::: Data to process :::

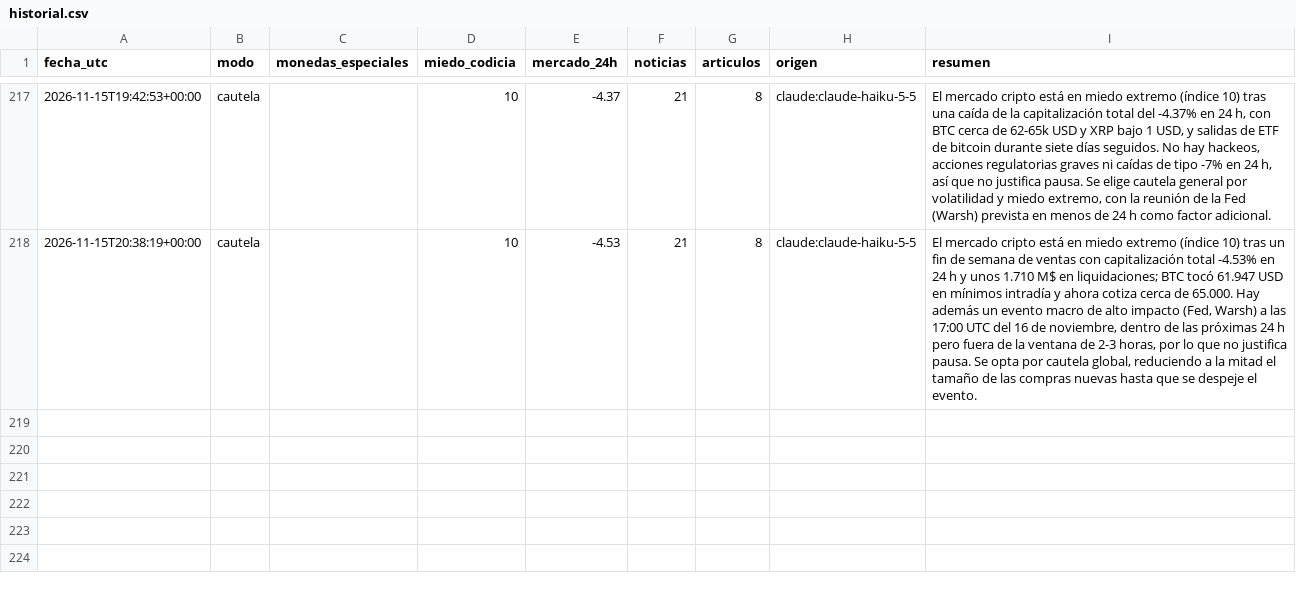
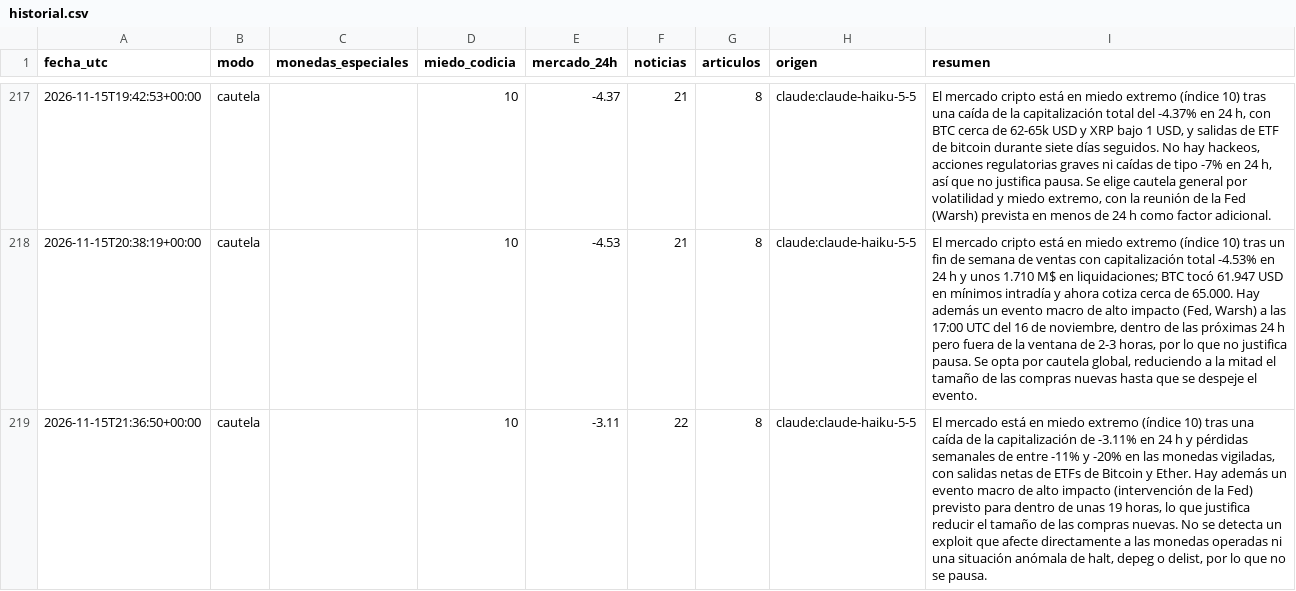
Before and after one commit to palomavilugron44-beep/cerebro-arana, a CSV file: publico/historial.csv, drawn as a sheet; only a part is shown, gaps mark what is left out; the diff names each change by its address in the sheet, - before the commit and + after, or states it on an @@ line.

```diff
--- a/publico/historial.csv
+++ b/publico/historial.csv
+row 219: 2026-11-15T21:36:50+00:00 | cautela |  | 10 | -3.11 | 22 | 8 | claude:claude-haiku-5-5 | El mercado está en miedo extremo (índice 10) tras una caída de la capitalización de -3.11% en 24 h y pérdidas semanales de entre -11% y -20% en las monedas vigiladas, con salidas netas de ETFs de Bitcoin y Ether. Hay además un evento macro de alto impacto (intervención de la Fed) previsto para dentro de unas 19 horas, lo que justifica reducir el tamaño de las compras nuevas. No se detecta un exploit que afecte directamente a las monedas operadas ni una situación anómala de halt, depeg o delist, por lo que no se pausa.
```
Also changed, not shown: 1 other file.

:::

What is being asked: Except for the pictures, give the data again word for word.

The completed task:
Before and after one commit to palomavilugron44-beep/cerebro-arana, a CSV file: publico/historial.csv, drawn as a sheet; only a part is shown, gaps mark what is left out; the diff names each change by its address in the sheet, - before the commit and + after, or states it on an @@ line.

```diff
--- a/publico/historial.csv
+++ b/publico/historial.csv
+row 219: 2026-11-15T21:36:50+00:00 | cautela |  | 10 | -3.11 | 22 | 8 | claude:claude-haiku-5-5 | El mercado está en miedo extremo (índice 10) tras una caída de la capitalización de -3.11% en 24 h y pérdidas semanales de entre -11% y -20% en las monedas vigiladas, con salidas netas de ETFs de Bitcoin y Ether. Hay además un evento macro de alto impacto (intervención de la Fed) previsto para dentro de unas 19 horas, lo que justifica reducir el tamaño de las compras nuevas. No se detecta un exploit que afecte directamente a las monedas operadas ni una situación anómala de halt, depeg o delist, por lo que no se pausa.
```
Also changed, not shown: 1 other file.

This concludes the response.